SOURCE MATERIAL >>
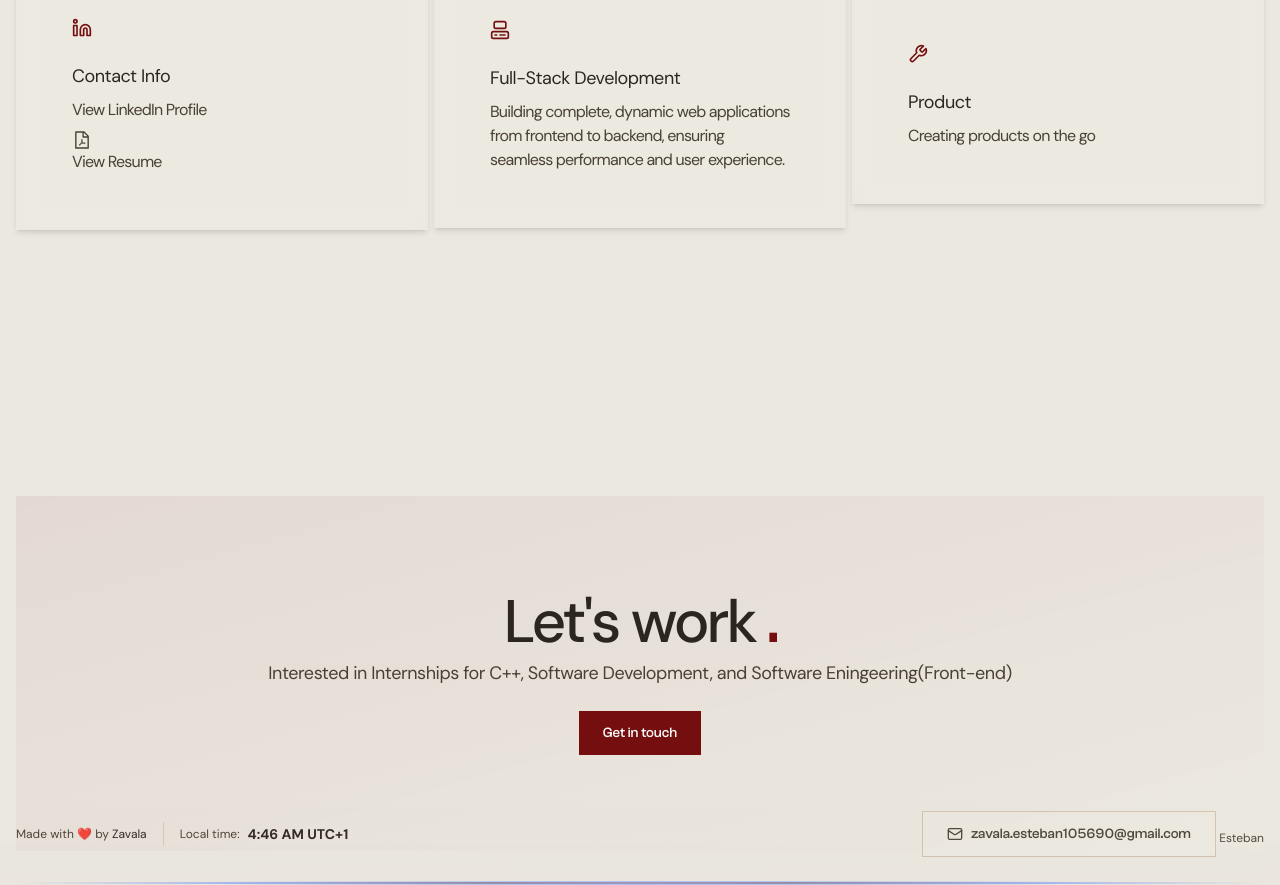
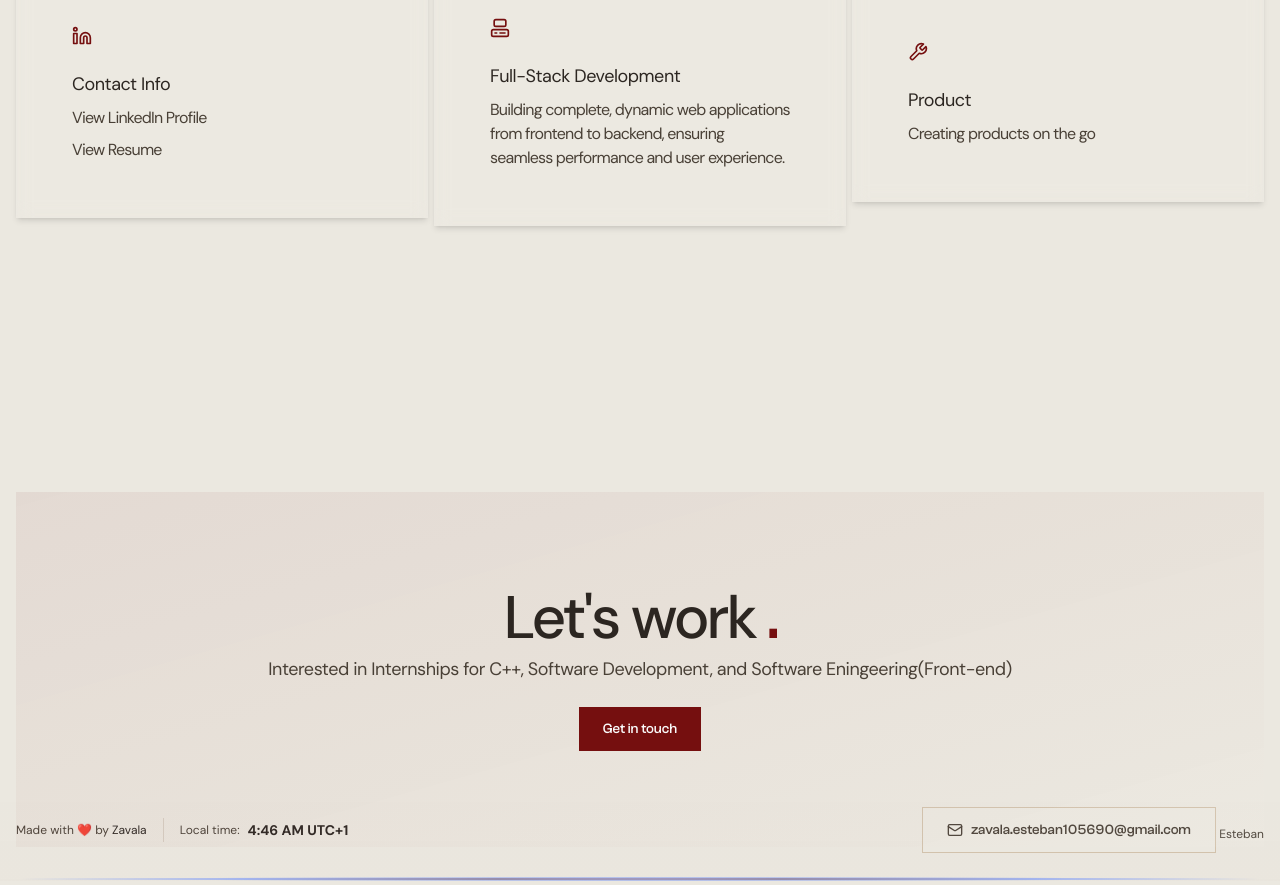
Before and after one commit to Zavalaesteban1/zWebsite, a Next.js app: page / in a window 1280 px wide. Shown: the part 3360-4245 px from the top of the page. Built offline with nearby package versions, Linux system fonts and the light colour scheme.

Commit message:
changed some bullshit

```diff
--- a/package.json
+++ b/package.json
@@ -31,6 +31,7 @@
     "next-pwa": "^5.6.0",
     "react": "18.2.0",
     "react-dom": "18.2.0",
+    "react-icons": "^5.3.0",
     "sharp": "^0.33.2",
     "tailwind-merge": "^2.2.1",
     "tailwindcss-animate": "^1.0.7",
--- a/src/pages/index.tsx
+++ b/src/pages/index.tsx
@@ -18,7 +18,7 @@ import { TriangleDownIcon } from "@radix-ui/react-icons";
 import Link from "next/link";
 import { cn, scrollTo } from "@/lib/utils";
 import Image from "next/image";
-import { AiOutlineFilePdf } from 'react-icons/ai';
+// import { AiOutlineFilePdf } from 'react-icons/ai';
 
 import VanillaTilt from "vanilla-tilt";
 import { motion } from "framer-motion";
@@ -91,7 +91,7 @@ const services = [
           rel="noopener noreferrer"
           className="hover:text-[#770F0F] transition-colors duration-200"
         >
-           <AiOutlineFilePdf className="text-xl" />
+           {/* <AiOutlineFilePdf className="text-xl" /> */}
           View Resume
         </Link>
       </div>
```
Also changed, not shown: 1 other file (tests, documents, lock files or other folders).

DIRECTIONS FOR THIS TASK >> Everything in the entries above except the pictures should be given again exactly.

TASK SOLUTION >>
Before and after one commit to Zavalaesteban1/zWebsite, a Next.js app: page / in a window 1280 px wide. Shown: the part 3360-4245 px from the top of the page. Built offline with nearby package versions, Linux system fonts and the light colour scheme.

Commit message:
changed some bullshit

```diff
--- a/package.json
+++ b/package.json
@@ -31,6 +31,7 @@
     "next-pwa": "^5.6.0",
     "react": "18.2.0",
     "react-dom": "18.2.0",
+    "react-icons": "^5.3.0",
     "sharp": "^0.33.2",
     "tailwind-merge": "^2.2.1",
     "tailwindcss-animate": "^1.0.7",
--- a/src/pages/index.tsx
+++ b/src/pages/index.tsx
@@ -18,7 +18,7 @@ import { TriangleDownIcon } from "@radix-ui/react-icons";
 import Link from "next/link";
 import { cn, scrollTo } from "@/lib/utils";
 import Image from "next/image";
-import { AiOutlineFilePdf } from 'react-icons/ai';
+// import { AiOutlineFilePdf } from 'react-icons/ai';
 
 import VanillaTilt from "vanilla-tilt";
 import { motion } from "framer-motion";
@@ -91,7 +91,7 @@ const services = [
           rel="noopener noreferrer"
           className="hover:text-[#770F0F] transition-colors duration-200"
         >
-           <AiOutlineFilePdf className="text-xl" />
+           {/* <AiOutlineFilePdf className="text-xl" /> */}
           View Resume
         </Link>
       </div>
```
Also changed, not shown: 1 other file (tests, documents, lock files or other folders).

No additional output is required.